|Yorkshire||North RidingYorkshire||Nearby places|
[Transcribed information mainly from the early 1820s]"BEDALE, a parish in the wapentake of Hang East, and liberty of Richmondshire; 6 miles from Masham, 8 from Northallerton, 9 from Middleham, 14 from Ripon, and 224 from London. The town is tolerably well built, and contains according to the census taken in 1821, a population of 1137. The church (see Churches for photograph), dedicated to St. Gregory is a spacious structure, in the Gothic style of architecture, and has a good tower or steeple, in the deanry of Catterick, diocese of Chester, value 89L. 4s. 9½d. Patrons, Henry Peirse and Thomas Stapylton, Esqrs. The market is on Tuesday, and is well supplied with all kinds of butcher's meat, poultry, butter, and vegetables. Bedale is situated in a rich valley about two miles to the west of Leeming lane: the surrounding country is extremely fertile: and the crops, both of corn and grass, are abundant. Fairs, Easter and Whit-Tuesdays, for horned cattle and sheep; July 6 and 7, October 11 and 12, for horned cattle, sheep, and leather; Monday se'night before Christmas-day, for horned cattle, sheep, and pigs. Principal Inns, Black Swan, and Royal-Oak.

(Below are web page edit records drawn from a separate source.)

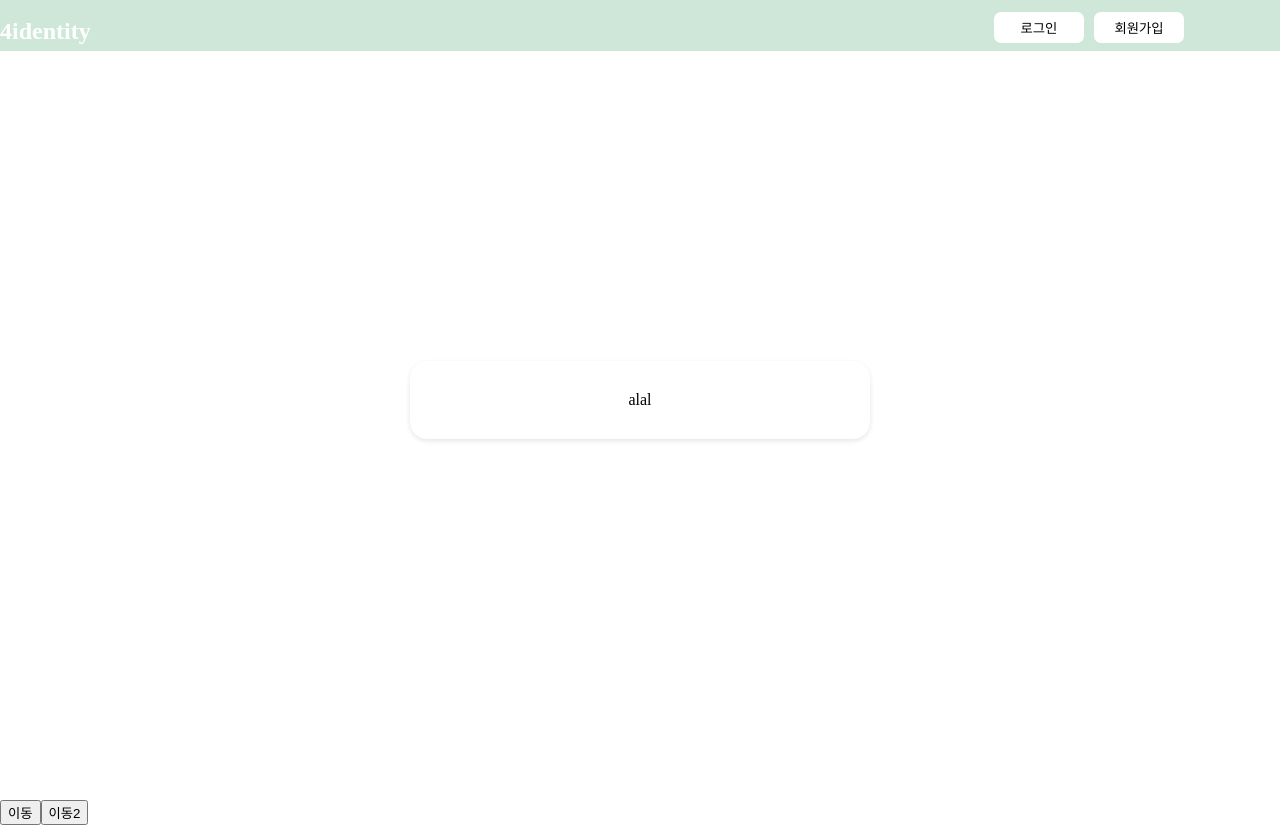
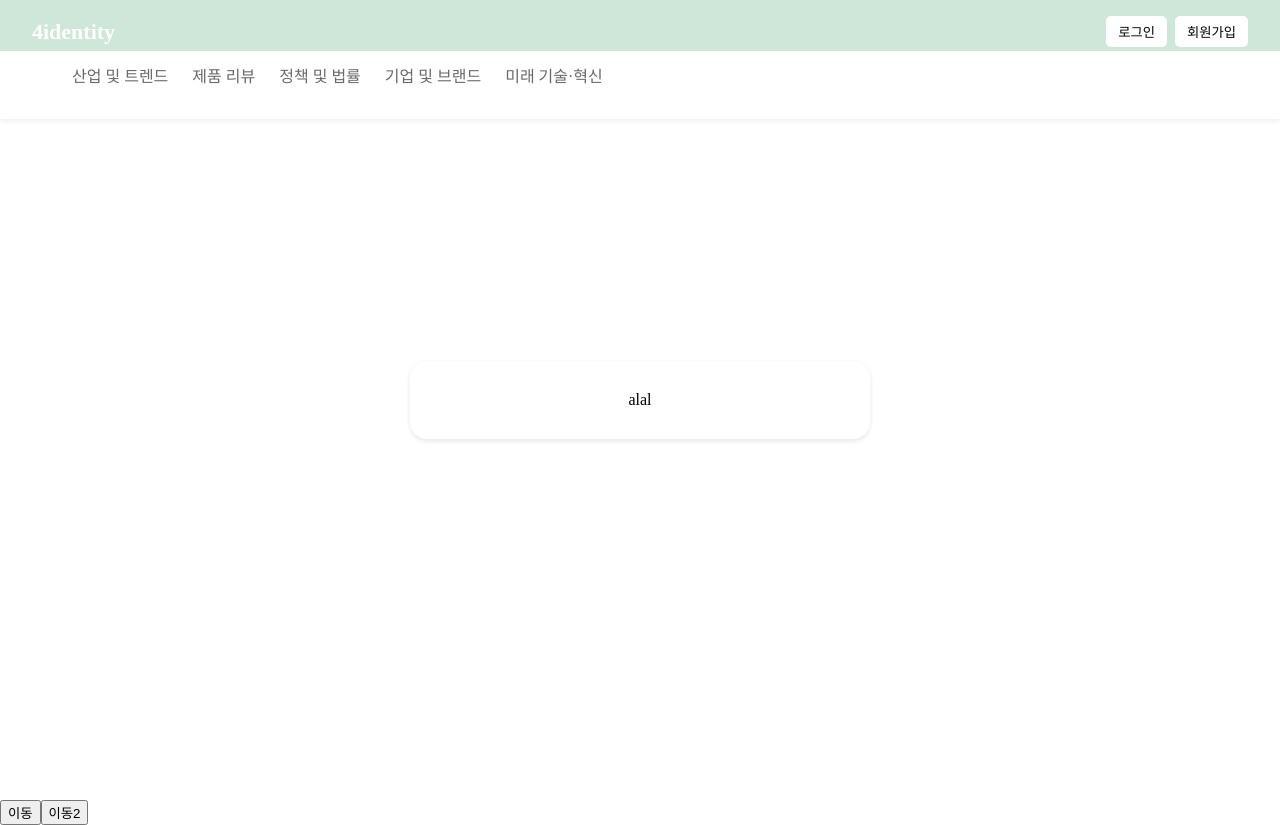
Before and after one commit to 2024-SMHRD-KDT-LangIntelligence-1/4identity, a React (Vite) app in the folder src/main/frontend/: page / in a window 1280 px wide. Built offline with nearby package versions, Linux system fonts and the light colour scheme.

Commit message:
윤진  수정11:19

```diff
--- a/src/main/frontend/src/components/bar.css
+++ b/src/main/frontend/src/components/bar.css
@@ -1,28 +1,44 @@
 .header {
-  width: 100%;
-  background-color: #CFE7D8;
-  color: white;
   position: fixed;
   top: 0;
-  left: 0;
+  width: 100%;
   z-index: 999;
 }
 
 .headerBox {
-  max-width: 1200px;
-  padding: 16px 0px;
   display: flex;
+  justify-content: space-between;
   align-items: center;
-  justify-content: space-between;
+  padding: 16px 32px 0px 32px;
   flex-wrap: wrap;
 }
 
 .logo {
-  font-size: 1.5rem;
+  color : #fff;
+  font-size: 22px;
   font-weight: bold;
 }
 
-/* 햄버거 메뉴 */
+.rightSide {
+  display: flex;
+  align-items: center;
+  gap: 16px;
+}
+
+.headerBtn {
+  display: flex;
+  gap: 8px;
+}
+
+.headerBtn button {
+  background-color: white;
+  border: none;
+  padding: 6px 12px;
+  border-radius: 5px;
+  cursor: pointer;
+}
+
+/* 반응형 햄버거 */
 .headerHam {
   display: none;
   flex-direction: column;
@@ -38,70 +54,40 @@
 }
 
 .nav {
-  display: flex;
-  align-items: center;
-  gap: 2rem;
+  margin-top: 0;
+  padding: 0 32px 16px;
+  box-shadow: 0 2px 5px rgba(0, 0, 0, 0.07);
 }
 
 .nav ul {
+  color: dimgray;
   list-style: none;
   display: flex;
   gap: 1.5rem;
-  padding: 0;
-  margin: 0;
-}
-
-.nav ul li {
-  cursor: pointer;
-  font-weight: 500;
-}
-
-.headerBtn {
-  display: flex;
-  gap: 10px;
-  margin-right: 16px;
-}
-
-.headerBtn button {
-  background-color: white;
-  width: 90px;
-  border: none;
-  padding: 6px 10px;
-  border-radius: 7px;
-  cursor: pointer;
-  position: relative;
-  bottom: 4px;
 }
 
 @media (max-width: 768px) {
+  .headerBtn {
+    display: none;
+  }
+
   .headerHam {
-    margin-right:15px;
     display: flex;
-    position: relative;
-    bottom: 4px;
   }
 
   .nav {
-    flex-direction: column;
-    width: 100%;
+    display: none;
     background-color: #CFE7D8;
-    padding: 1rem 0;
-    display: none;
+    height: 100vh;
   }
 
   .nav.open {
-    display: flex;
+    display: block;
   }
 
   .nav ul {
     flex-direction: column;
-    align-items: center;
-    gap: 1rem;
-  }
-
-  .headerBtn {
-    flex-direction: column;
-    align-items: center;
-    margin-top: 1rem;
+    gap: 20px;
+    padding-top: 30px;
   }
 }
--- a/src/main/frontend/src/components/bar.jsx
+++ b/src/main/frontend/src/components/bar.jsx
@@ -14,7 +14,7 @@ function Header() {
         <div className="headerBox">
           <div className="logo">4identity</div>
 
-          <div className="right-side">
+          <div className="rightSide">
             <div className="headerBtn">
               <button onClick={() => navigate("/login")}>로그인</button>
               <button onClick={() => navigate("/signup")}>회원가입</button>
```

The Castle of Bedale, the residence and most probably the workmanship of Brian Fitzalan, stood a little to the south-west of the Church-Steeple, from which it appears to have been detached only by a street. The foundations have been traced to a considerable extent from the gardens of Henry Peirse, Esq. the present owner of the site, into a field north-west from the church, but no vestiges now remain above the surface. The church living is a rectory, in the gift of Henry Pierce, Esq. M. P. and of Miles Stapleton, alternately. Here is also a Methodist chapel, built A.D. 1821. The poor of Bedale enjoy the benefit of many munificent charitable bequests, and here is a hospital for 6 poor men of the parish, founded and endowed by Peter Samwaies, D. D. and rector, A. D. 1698. Also a hospital for three poor widows, founded by Richard and Thomas Young. There is also a free grammar school, endowed with the annual sum of £7. 11s. 4d. by the Crown paid annually, at the audit holden at Richmond, out of the land-revenues of the crown , and £13. 6s. 8d, by a Countess Dowager of Warwick, which is now converted into a National School."

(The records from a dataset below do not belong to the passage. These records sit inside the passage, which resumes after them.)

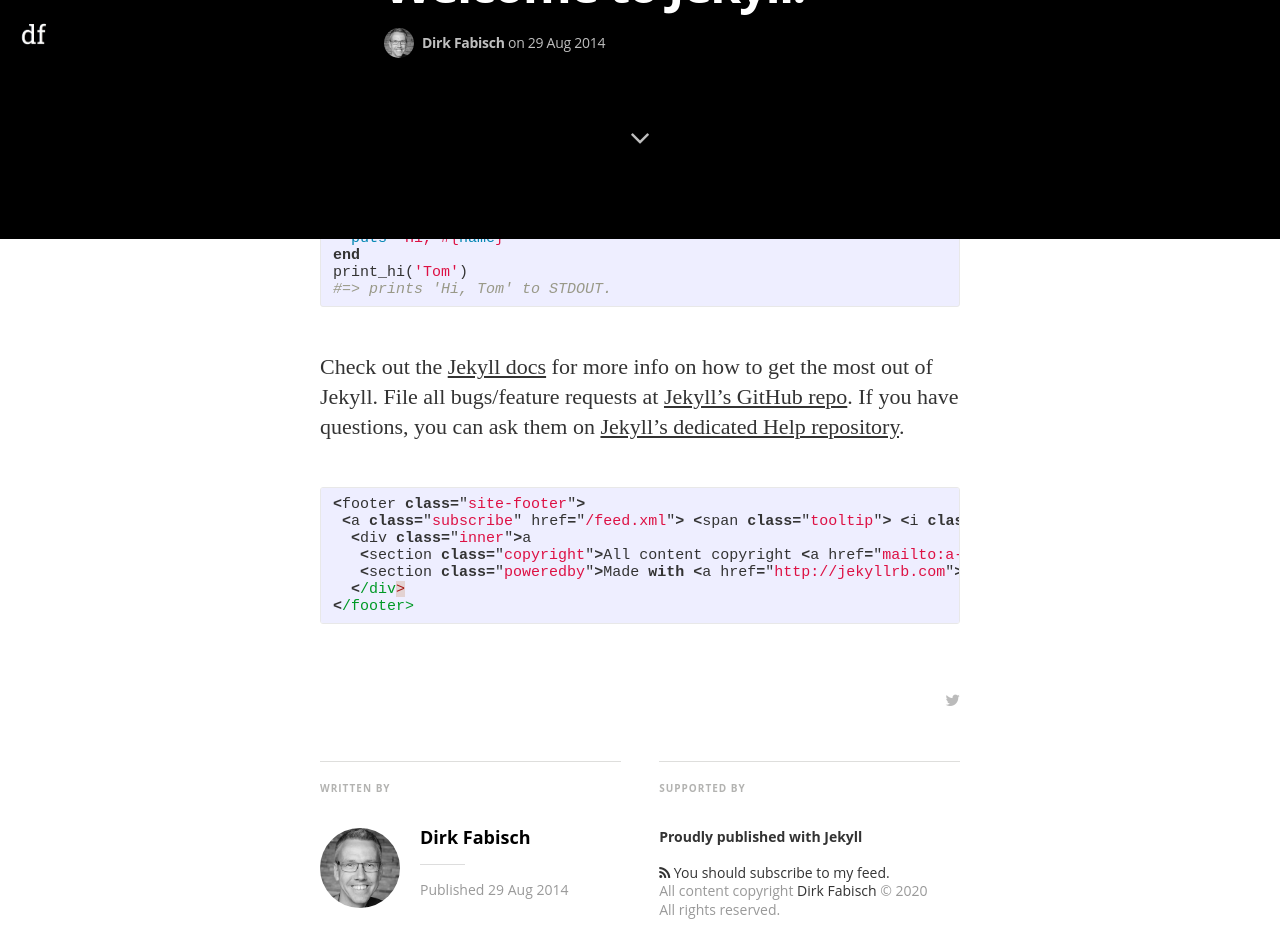
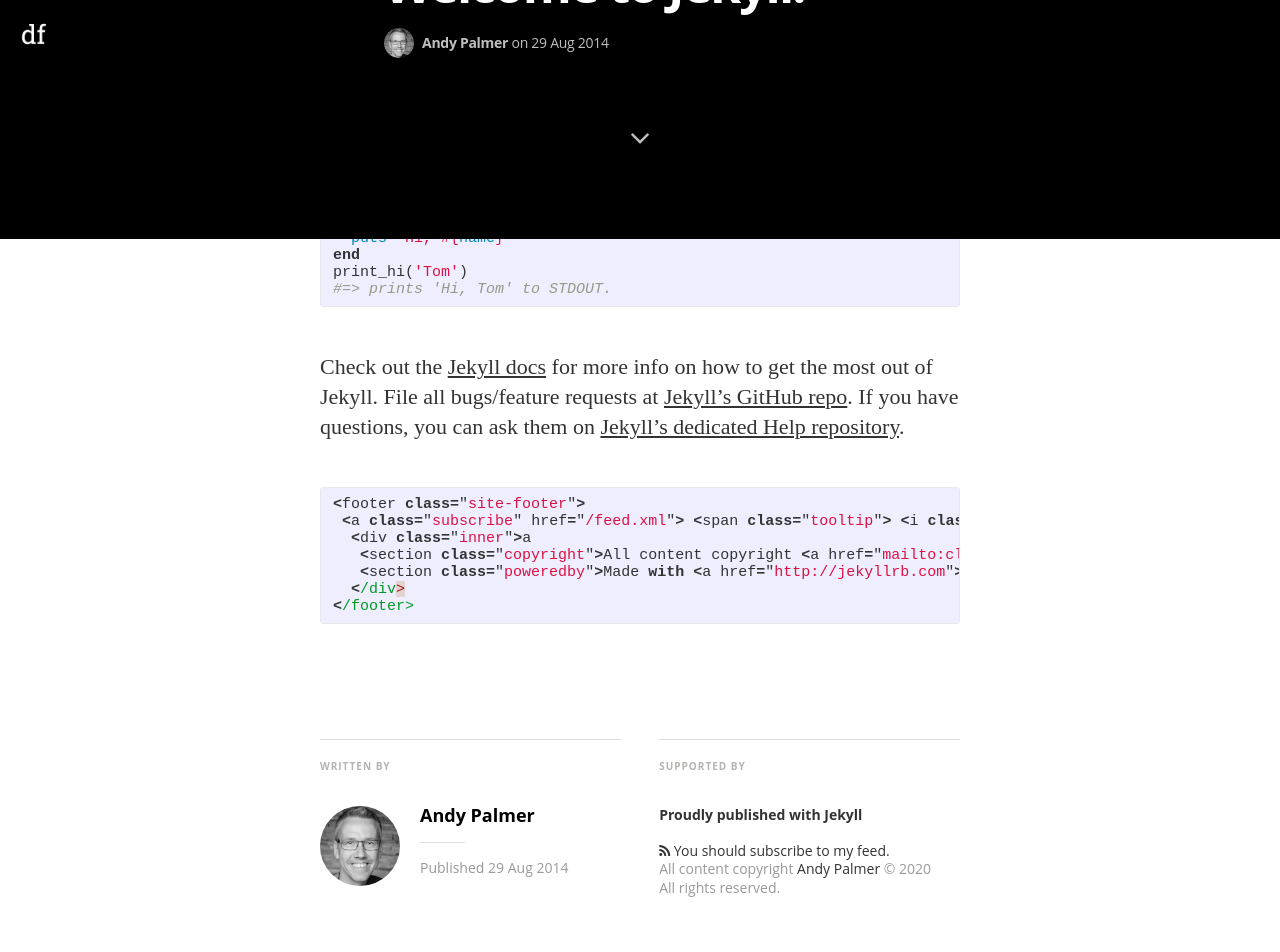
Before and after one commit to andypalmer/classics-made-clear, a Jekyll site: the page built from _posts/2014-08-29-welcome-to-jekyll.markdown, in a window 1280 px wide and 1400 px high, scrolled down 1161 px. Shown: the top 952 px of the window. Built offline with Jekyll 4.4.1, drawn with Linux system fonts in a browser that asks for light colours; nearby versions of some CDN libraries; some web fonts are replaced; Markdown is read by kramdown in place of the engine named in the settings; some of the changed text lies outside the part shown.

Commit message:
Update _config.yml

```diff
--- a/_config.yml
+++ b/_config.yml
@@ -6,33 +6,33 @@ gems:
   - jekyll-redirect-from
 
 # Site settings
-title: "Mediator"
+title: "Classics Made Clear"
 description: > # this means to ignore newlines until "email:"
    A Jekyll theme - Medium inspired
 
-email: a-mail@mail.mail
+email: classicsmadeclear@lxxvi.co.uk
 #blog logo
 logo: "/assets/images/df_logo.jpg"
 # blog cover
 cover: "/assets/images/cA4aKEIPQrerBnp1yGHv_IMG_9534-3-2.jpg"
 
-name: 'Dirk Fabisch'
-author: 'Dirk Fabisch'
+name: 'Andy Palmer'
+author: 'Andy Palmer'
 author_image: "/assets/images/author.jpg"
 
 paginate:	5
 
-url: "http://myblog.***.***" # the base hostname & protocol for your site
+url: "https://classicsmadeclear.com" # the base hostname & protocol for your site
 baseurl: ""
 
 # social icons and sharing options
-social:
-  - icon:	twitter
-    url:	https://twitter.com/dirkfabisch
-    desc: Follow me on twitter
-    share_url: http://twitter.com/share
-    share_title: ?text=
-    share_link: "&amp;url="
+# social:
+#  - icon:	twitter
+#    url:	https://twitter.com/dirkfabisch
+#    desc: Follow me on twitter
+#    share_url: http://twitter.com/share
+#    share_title: ?text=
+#    share_link: "&amp;url="
 
 #  - icon:	facebook
 #    url:	https://facebook.com/???
@@ -41,12 +41,12 @@ social:
 #    share_title: ?t=
 #    share_link: "&amp;u="
 
-  - icon:	github
-    url:	https://github.com/dirkfabisch
-    desc:	Fork me on github
-    share_url:
-    share_title:
-    share_link:
+#  - icon:	github
+#    url:	https://github.com/dirkfabisch
+#    desc:	Fork me on github
+#    share_url:
+#    share_title:
+#    share_link:
 
 #  - icon:	google-plus
 #    url:	https://google.com/???
```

Information on the following places in this Parish is contained on a supplementary page.
- Benkil Grange
- Firby Grange
- Great Crakehall
- Kirkby Bridge

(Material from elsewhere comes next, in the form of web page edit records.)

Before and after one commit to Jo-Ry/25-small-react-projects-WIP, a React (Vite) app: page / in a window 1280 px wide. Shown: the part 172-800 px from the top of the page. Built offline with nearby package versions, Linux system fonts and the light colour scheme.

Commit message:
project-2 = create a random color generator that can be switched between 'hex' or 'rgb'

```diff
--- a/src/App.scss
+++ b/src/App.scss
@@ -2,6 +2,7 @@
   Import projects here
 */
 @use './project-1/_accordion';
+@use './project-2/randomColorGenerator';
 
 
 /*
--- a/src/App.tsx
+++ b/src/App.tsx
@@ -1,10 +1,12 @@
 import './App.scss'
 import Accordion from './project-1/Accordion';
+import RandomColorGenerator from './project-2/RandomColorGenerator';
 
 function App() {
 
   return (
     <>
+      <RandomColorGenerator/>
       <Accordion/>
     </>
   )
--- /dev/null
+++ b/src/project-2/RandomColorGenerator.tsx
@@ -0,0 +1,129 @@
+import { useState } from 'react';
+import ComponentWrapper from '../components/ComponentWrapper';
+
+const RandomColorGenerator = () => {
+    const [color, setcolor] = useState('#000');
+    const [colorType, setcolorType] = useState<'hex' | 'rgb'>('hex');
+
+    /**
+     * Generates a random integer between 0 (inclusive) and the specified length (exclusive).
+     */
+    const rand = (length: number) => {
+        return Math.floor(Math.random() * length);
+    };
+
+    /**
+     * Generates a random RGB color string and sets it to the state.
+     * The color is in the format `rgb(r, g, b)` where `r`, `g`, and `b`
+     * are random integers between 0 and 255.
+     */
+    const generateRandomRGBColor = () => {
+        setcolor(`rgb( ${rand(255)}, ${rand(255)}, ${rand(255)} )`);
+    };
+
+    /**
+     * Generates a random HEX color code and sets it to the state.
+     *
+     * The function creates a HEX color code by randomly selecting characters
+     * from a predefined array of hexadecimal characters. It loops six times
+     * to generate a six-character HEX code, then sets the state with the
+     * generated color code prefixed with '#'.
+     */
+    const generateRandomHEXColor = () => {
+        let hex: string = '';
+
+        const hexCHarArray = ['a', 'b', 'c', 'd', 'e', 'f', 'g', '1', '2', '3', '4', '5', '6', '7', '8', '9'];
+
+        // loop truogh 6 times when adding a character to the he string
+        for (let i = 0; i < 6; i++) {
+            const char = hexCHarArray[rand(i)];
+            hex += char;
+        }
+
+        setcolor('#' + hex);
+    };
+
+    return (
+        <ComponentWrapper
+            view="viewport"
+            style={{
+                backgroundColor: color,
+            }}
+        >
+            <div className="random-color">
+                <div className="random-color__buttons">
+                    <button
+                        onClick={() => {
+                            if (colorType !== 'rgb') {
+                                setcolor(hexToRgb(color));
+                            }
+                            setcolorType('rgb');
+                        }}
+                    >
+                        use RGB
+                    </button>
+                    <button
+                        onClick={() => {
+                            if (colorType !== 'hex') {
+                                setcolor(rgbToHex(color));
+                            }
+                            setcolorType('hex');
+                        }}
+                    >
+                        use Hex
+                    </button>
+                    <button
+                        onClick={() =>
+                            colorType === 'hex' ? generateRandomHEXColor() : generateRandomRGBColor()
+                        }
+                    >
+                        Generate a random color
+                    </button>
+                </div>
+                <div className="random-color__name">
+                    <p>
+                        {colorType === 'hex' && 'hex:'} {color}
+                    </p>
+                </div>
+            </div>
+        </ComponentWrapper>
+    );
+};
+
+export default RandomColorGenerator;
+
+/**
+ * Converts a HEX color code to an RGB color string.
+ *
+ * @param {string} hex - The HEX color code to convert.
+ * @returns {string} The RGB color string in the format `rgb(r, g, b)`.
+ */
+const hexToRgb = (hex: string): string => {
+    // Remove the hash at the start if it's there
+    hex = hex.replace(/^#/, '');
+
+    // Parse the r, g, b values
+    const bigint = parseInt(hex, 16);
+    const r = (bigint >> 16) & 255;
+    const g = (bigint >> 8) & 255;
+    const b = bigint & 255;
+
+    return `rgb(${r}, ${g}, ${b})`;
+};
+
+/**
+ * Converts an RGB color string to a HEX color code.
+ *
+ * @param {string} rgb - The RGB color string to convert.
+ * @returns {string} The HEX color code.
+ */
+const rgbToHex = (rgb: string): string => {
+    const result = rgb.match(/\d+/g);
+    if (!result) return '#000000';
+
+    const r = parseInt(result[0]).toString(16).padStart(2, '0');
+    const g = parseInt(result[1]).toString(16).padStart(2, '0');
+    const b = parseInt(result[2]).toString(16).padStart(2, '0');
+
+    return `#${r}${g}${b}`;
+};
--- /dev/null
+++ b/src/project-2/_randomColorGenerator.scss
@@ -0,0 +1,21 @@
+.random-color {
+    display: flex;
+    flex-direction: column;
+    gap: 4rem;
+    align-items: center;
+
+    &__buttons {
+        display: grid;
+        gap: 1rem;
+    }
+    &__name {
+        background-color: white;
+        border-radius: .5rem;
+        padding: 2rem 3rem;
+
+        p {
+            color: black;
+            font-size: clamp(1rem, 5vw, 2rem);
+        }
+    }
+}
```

- Little Crakehall
- Little Leeming
- Low Holtby
- Rand Grange
[Description(s) edited mainly from various 19th century sources by Colin Hinson. ©2010]